▶ **TASK GOAL**:
In the records below, pick out all lines containing the word "subgraph".

═════ GIVEN RECORDS

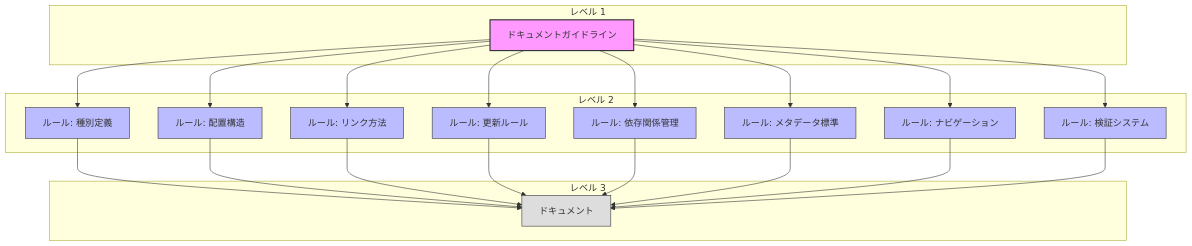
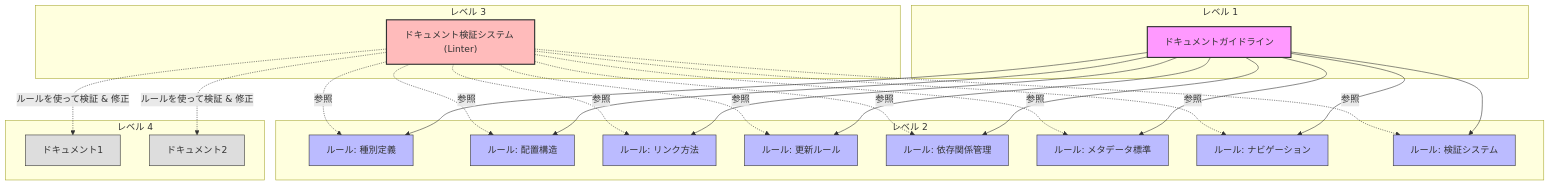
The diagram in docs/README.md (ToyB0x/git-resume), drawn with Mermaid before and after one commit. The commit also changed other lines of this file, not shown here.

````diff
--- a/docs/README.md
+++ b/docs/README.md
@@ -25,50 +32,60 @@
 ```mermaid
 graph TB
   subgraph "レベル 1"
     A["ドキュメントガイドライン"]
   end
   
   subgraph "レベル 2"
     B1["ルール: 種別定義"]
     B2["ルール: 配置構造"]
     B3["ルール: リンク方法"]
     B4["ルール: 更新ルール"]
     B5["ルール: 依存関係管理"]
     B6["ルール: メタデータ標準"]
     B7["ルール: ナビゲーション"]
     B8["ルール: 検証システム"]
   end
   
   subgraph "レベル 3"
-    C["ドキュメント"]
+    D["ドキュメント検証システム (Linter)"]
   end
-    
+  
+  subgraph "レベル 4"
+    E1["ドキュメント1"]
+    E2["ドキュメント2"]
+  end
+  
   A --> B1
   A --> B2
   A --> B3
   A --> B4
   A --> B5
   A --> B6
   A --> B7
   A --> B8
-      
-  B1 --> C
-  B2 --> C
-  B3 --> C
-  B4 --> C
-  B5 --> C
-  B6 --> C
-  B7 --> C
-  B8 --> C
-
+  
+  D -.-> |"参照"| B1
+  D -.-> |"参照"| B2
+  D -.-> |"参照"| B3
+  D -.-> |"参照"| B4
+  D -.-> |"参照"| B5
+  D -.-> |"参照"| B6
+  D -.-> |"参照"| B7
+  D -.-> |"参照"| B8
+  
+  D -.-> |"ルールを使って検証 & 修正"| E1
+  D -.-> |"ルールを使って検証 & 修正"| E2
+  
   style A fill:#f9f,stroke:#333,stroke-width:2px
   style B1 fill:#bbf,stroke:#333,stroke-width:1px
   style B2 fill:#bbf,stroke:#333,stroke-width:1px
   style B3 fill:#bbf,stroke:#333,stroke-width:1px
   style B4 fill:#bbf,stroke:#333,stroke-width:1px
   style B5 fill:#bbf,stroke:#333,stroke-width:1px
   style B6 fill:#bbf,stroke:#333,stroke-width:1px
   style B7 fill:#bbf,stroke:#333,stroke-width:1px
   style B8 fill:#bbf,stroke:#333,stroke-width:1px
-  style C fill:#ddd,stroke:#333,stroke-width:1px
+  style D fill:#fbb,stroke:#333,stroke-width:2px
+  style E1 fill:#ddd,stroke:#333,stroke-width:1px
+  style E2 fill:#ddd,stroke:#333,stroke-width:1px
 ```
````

══════════
═════ GIVEN RECORDS

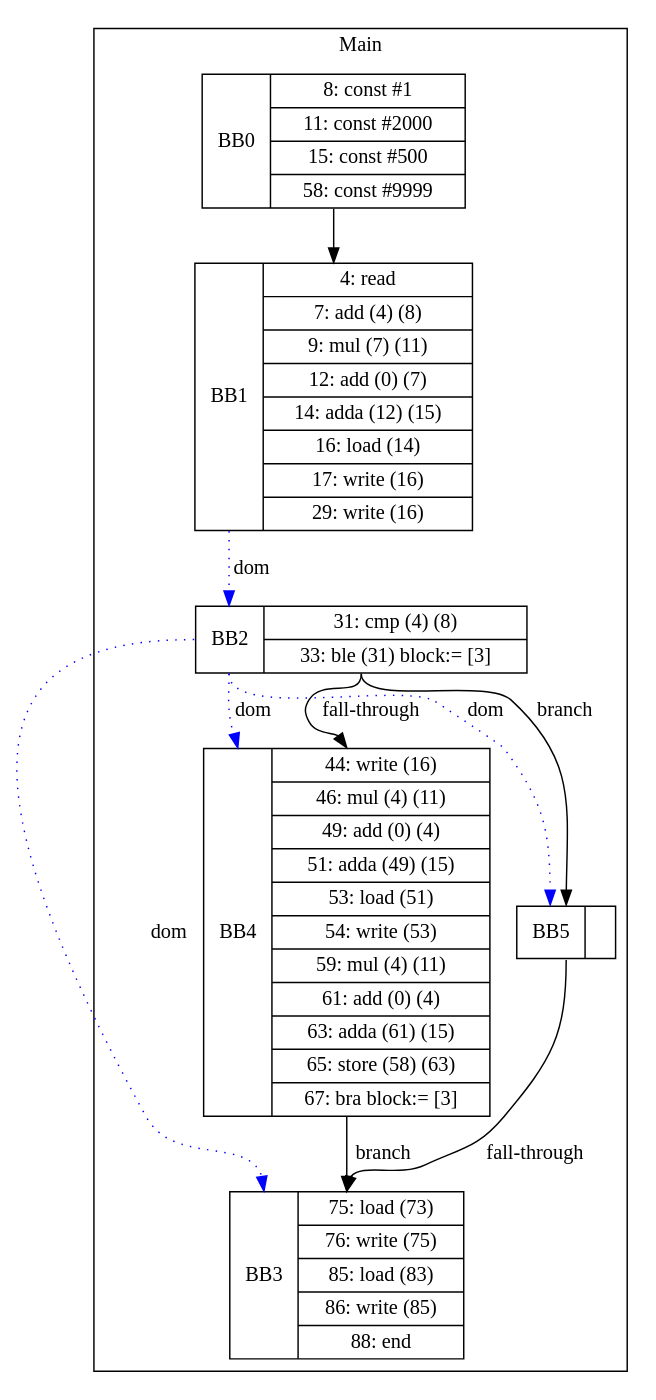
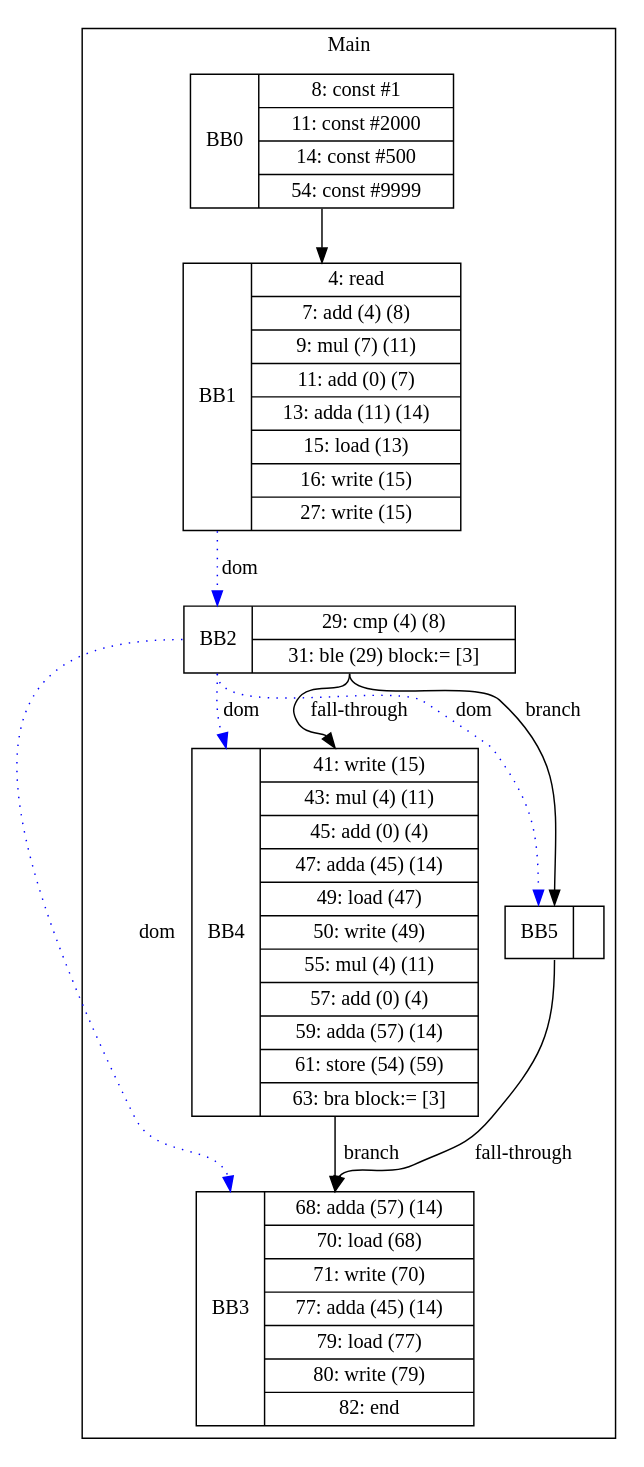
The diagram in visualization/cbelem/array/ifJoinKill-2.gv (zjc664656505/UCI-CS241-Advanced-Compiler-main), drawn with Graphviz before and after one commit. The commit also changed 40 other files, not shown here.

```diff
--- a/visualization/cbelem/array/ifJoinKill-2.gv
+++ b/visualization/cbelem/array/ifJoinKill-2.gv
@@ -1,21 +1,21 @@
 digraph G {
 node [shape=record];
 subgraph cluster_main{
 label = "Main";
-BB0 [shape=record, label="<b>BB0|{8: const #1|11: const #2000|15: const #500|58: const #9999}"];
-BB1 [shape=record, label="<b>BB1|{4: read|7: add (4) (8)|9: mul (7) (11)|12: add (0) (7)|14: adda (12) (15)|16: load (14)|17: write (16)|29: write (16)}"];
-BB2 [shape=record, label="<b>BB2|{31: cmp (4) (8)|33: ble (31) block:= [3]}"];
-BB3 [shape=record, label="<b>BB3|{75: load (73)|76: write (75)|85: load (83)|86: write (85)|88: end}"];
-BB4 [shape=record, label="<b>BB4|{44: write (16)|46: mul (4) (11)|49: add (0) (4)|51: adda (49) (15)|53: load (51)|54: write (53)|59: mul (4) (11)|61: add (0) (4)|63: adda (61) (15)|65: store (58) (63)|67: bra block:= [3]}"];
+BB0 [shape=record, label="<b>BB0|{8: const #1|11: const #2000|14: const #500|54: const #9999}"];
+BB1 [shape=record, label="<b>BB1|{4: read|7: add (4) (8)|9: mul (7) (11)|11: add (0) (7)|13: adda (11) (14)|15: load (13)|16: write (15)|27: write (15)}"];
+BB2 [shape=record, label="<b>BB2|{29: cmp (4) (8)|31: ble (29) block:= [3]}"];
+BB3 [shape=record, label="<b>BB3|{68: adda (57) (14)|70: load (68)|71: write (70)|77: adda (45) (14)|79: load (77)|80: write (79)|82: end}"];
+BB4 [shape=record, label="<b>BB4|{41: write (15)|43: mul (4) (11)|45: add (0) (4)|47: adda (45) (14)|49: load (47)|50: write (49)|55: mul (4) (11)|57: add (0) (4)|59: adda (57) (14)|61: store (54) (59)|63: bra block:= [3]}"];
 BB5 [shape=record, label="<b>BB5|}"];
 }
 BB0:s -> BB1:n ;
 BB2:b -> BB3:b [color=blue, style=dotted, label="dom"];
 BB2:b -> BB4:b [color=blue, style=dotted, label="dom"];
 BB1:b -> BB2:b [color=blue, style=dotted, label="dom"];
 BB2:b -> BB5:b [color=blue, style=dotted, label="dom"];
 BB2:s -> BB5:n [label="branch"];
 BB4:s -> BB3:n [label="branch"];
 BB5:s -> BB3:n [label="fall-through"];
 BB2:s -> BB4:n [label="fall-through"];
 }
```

══════════
═════ GIVEN RECORDS

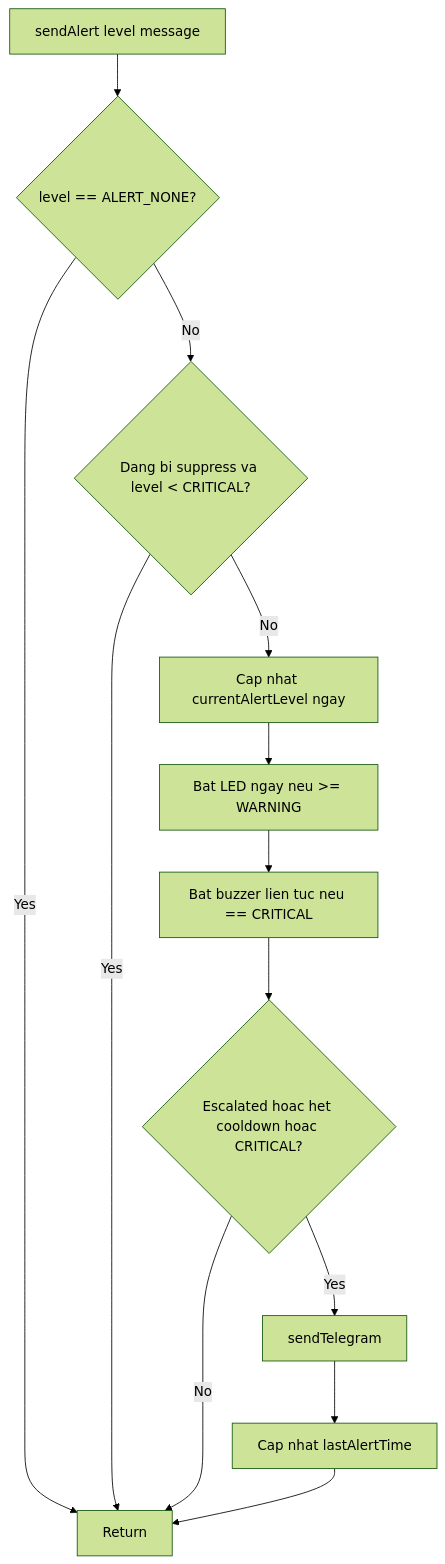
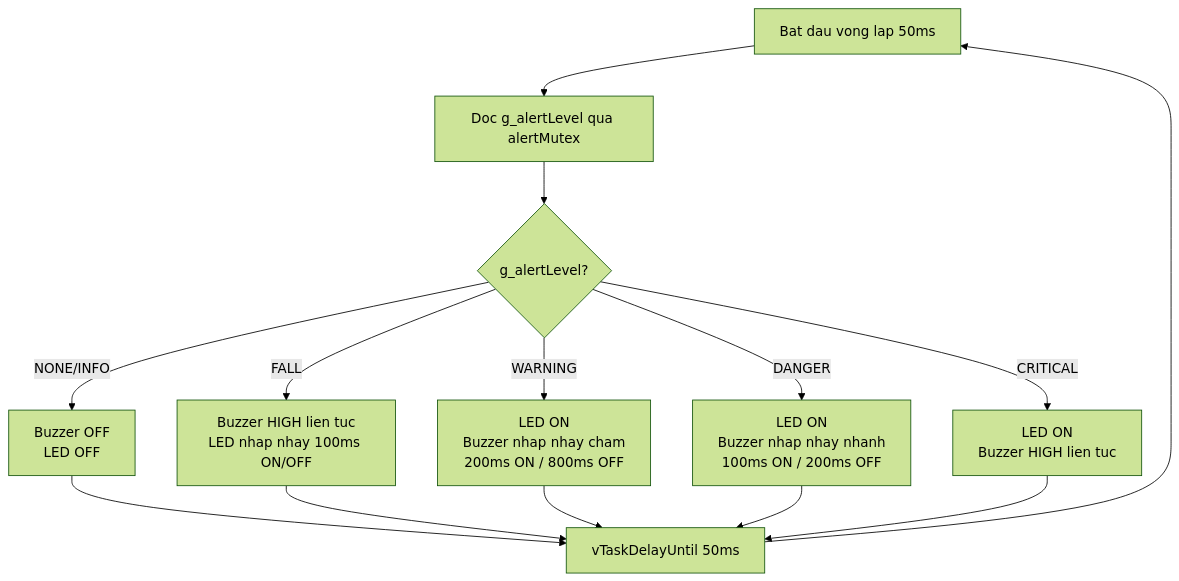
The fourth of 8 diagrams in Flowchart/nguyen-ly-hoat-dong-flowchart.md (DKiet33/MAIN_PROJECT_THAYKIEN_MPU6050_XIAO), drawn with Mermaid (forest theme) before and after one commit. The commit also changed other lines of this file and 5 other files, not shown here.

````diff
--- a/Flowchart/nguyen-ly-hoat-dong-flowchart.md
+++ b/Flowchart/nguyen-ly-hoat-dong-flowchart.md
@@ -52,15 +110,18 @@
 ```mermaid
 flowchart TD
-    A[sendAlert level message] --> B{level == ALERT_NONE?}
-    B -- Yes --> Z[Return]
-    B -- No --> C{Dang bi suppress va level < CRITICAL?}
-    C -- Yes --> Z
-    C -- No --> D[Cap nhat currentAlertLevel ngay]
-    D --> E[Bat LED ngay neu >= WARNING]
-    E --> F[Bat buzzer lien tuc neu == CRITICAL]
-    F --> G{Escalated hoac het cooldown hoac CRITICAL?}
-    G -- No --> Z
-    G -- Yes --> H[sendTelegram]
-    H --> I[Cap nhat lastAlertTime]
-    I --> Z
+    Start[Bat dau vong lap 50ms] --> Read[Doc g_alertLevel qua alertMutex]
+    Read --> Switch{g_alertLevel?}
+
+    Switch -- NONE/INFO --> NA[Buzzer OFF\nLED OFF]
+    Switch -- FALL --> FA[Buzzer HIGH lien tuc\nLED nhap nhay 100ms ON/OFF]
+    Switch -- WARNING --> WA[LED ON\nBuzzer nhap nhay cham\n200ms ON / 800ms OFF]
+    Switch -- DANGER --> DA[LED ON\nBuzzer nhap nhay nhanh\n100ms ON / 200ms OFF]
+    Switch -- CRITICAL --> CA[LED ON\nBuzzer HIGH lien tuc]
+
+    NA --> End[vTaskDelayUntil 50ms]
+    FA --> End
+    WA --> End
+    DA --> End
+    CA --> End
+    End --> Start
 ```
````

══════════

▶ **COMPLETED EXERCISE**:
   subgraph "レベル 1"
   subgraph "レベル 2"
   subgraph "レベル 3"
+  subgraph "レベル 4"
 subgraph cluster_main{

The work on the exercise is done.